Problem statement:
Your answer should restate each line of the data below word for word.

Supplied records:
════════

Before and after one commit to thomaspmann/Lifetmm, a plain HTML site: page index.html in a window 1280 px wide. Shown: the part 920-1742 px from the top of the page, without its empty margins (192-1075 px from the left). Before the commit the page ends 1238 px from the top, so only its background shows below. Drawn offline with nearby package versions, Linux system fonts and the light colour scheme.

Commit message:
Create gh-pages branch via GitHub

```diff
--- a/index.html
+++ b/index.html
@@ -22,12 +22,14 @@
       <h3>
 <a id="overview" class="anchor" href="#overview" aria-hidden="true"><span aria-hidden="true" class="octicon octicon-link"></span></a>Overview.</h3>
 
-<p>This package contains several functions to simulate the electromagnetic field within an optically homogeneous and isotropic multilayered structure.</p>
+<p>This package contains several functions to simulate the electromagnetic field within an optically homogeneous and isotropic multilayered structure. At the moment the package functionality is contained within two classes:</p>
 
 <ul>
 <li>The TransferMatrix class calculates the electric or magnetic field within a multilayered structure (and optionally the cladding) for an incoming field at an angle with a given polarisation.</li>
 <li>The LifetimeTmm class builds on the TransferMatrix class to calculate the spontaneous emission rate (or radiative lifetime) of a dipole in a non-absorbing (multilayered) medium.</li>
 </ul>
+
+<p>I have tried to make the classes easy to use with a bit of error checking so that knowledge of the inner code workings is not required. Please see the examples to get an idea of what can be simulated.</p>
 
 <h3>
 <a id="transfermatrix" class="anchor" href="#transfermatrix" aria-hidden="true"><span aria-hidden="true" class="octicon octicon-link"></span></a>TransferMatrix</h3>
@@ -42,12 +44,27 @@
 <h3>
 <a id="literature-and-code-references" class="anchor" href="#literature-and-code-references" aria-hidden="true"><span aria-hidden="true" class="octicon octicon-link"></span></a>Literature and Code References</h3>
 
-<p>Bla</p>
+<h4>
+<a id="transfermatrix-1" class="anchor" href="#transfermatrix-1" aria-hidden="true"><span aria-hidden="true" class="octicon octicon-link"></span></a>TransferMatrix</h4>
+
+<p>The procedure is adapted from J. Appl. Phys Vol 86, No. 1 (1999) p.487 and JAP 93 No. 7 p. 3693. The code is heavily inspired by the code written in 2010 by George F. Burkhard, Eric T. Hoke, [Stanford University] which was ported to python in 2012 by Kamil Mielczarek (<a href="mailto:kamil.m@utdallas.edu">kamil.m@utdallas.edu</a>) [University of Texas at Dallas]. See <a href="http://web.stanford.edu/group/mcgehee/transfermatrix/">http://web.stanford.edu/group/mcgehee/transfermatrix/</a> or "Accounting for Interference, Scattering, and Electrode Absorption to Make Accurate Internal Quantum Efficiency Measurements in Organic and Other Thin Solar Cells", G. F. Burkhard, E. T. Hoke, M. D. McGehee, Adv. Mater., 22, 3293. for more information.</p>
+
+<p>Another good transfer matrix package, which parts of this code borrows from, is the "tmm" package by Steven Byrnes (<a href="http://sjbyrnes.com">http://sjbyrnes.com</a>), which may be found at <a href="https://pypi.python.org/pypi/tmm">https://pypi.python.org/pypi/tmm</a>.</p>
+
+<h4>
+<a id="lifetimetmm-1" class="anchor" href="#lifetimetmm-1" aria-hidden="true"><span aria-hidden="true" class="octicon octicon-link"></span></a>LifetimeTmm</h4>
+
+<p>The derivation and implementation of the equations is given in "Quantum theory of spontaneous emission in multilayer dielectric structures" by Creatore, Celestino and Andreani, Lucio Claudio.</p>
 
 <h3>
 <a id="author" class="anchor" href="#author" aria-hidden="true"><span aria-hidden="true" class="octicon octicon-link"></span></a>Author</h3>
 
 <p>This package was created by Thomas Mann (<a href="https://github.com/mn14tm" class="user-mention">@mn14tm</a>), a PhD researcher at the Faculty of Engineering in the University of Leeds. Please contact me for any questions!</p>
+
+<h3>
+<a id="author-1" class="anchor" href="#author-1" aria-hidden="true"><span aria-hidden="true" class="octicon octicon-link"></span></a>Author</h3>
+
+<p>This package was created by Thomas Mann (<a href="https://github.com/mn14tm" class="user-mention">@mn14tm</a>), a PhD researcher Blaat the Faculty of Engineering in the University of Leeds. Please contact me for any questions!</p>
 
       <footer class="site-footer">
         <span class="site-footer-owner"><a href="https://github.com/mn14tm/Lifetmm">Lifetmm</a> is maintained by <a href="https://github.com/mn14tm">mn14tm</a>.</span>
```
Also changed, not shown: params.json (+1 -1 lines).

════════

Task response:
Before and after one commit to thomaspmann/Lifetmm, a plain HTML site: page index.html in a window 1280 px wide. Shown: the part 920-1742 px from the top of the page, without its empty margins (192-1075 px from the left). Before the commit the page ends 1238 px from the top, so only its background shows below. Drawn offline with nearby package versions, Linux system fonts and the light colour scheme.

Commit message:
Create gh-pages branch via GitHub

```diff
--- a/index.html
+++ b/index.html
@@ -22,12 +22,14 @@
       <h3>
 <a id="overview" class="anchor" href="#overview" aria-hidden="true"><span aria-hidden="true" class="octicon octicon-link"></span></a>Overview.</h3>
 
-<p>This package contains several functions to simulate the electromagnetic field within an optically homogeneous and isotropic multilayered structure.</p>
+<p>This package contains several functions to simulate the electromagnetic field within an optically homogeneous and isotropic multilayered structure. At the moment the package functionality is contained within two classes:</p>
 
 <ul>
 <li>The TransferMatrix class calculates the electric or magnetic field within a multilayered structure (and optionally the cladding) for an incoming field at an angle with a given polarisation.</li>
 <li>The LifetimeTmm class builds on the TransferMatrix class to calculate the spontaneous emission rate (or radiative lifetime) of a dipole in a non-absorbing (multilayered) medium.</li>
 </ul>
+
+<p>I have tried to make the classes easy to use with a bit of error checking so that knowledge of the inner code workings is not required. Please see the examples to get an idea of what can be simulated.</p>
 
 <h3>
 <a id="transfermatrix" class="anchor" href="#transfermatrix" aria-hidden="true"><span aria-hidden="true" class="octicon octicon-link"></span></a>TransferMatrix</h3>
@@ -42,12 +44,27 @@
 <h3>
 <a id="literature-and-code-references" class="anchor" href="#literature-and-code-references" aria-hidden="true"><span aria-hidden="true" class="octicon octicon-link"></span></a>Literature and Code References</h3>
 
-<p>Bla</p>
+<h4>
+<a id="transfermatrix-1" class="anchor" href="#transfermatrix-1" aria-hidden="true"><span aria-hidden="true" class="octicon octicon-link"></span></a>TransferMatrix</h4>
+
+<p>The procedure is adapted from J. Appl. Phys Vol 86, No. 1 (1999) p.487 and JAP 93 No. 7 p. 3693. The code is heavily inspired by the code written in 2010 by George F. Burkhard, Eric T. Hoke, [Stanford University] which was ported to python in 2012 by Kamil Mielczarek (<a href="mailto:kamil.m@utdallas.edu">kamil.m@utdallas.edu</a>) [University of Texas at Dallas]. See <a href="http://web.stanford.edu/group/mcgehee/transfermatrix/">http://web.stanford.edu/group/mcgehee/transfermatrix/</a> or "Accounting for Interference, Scattering, and Electrode Absorption to Make Accurate Internal Quantum Efficiency Measurements in Organic and Other Thin Solar Cells", G. F. Burkhard, E. T. Hoke, M. D. McGehee, Adv. Mater., 22, 3293. for more information.</p>
+
+<p>Another good transfer matrix package, which parts of this code borrows from, is the "tmm" package by Steven Byrnes (<a href="http://sjbyrnes.com">http://sjbyrnes.com</a>), which may be found at <a href="https://pypi.python.org/pypi/tmm">https://pypi.python.org/pypi/tmm</a>.</p>
+
+<h4>
+<a id="lifetimetmm-1" class="anchor" href="#lifetimetmm-1" aria-hidden="true"><span aria-hidden="true" class="octicon octicon-link"></span></a>LifetimeTmm</h4>
+
+<p>The derivation and implementation of the equations is given in "Quantum theory of spontaneous emission in multilayer dielectric structures" by Creatore, Celestino and Andreani, Lucio Claudio.</p>
 
 <h3>
 <a id="author" class="anchor" href="#author" aria-hidden="true"><span aria-hidden="true" class="octicon octicon-link"></span></a>Author</h3>
 
 <p>This package was created by Thomas Mann (<a href="https://github.com/mn14tm" class="user-mention">@mn14tm</a>), a PhD researcher at the Faculty of Engineering in the University of Leeds. Please contact me for any questions!</p>
+
+<h3>
+<a id="author-1" class="anchor" href="#author-1" aria-hidden="true"><span aria-hidden="true" class="octicon octicon-link"></span></a>Author</h3>
+
+<p>This package was created by Thomas Mann (<a href="https://github.com/mn14tm" class="user-mention">@mn14tm</a>), a PhD researcher Blaat the Faculty of Engineering in the University of Leeds. Please contact me for any questions!</p>
 
       <footer class="site-footer">
         <span class="site-footer-owner"><a href="https://github.com/mn14tm/Lifetmm">Lifetmm</a> is maintained by <a href="https://github.com/mn14tm">mn14tm</a>.</span>
```
Also changed, not shown: params.json (+1 -1 lines).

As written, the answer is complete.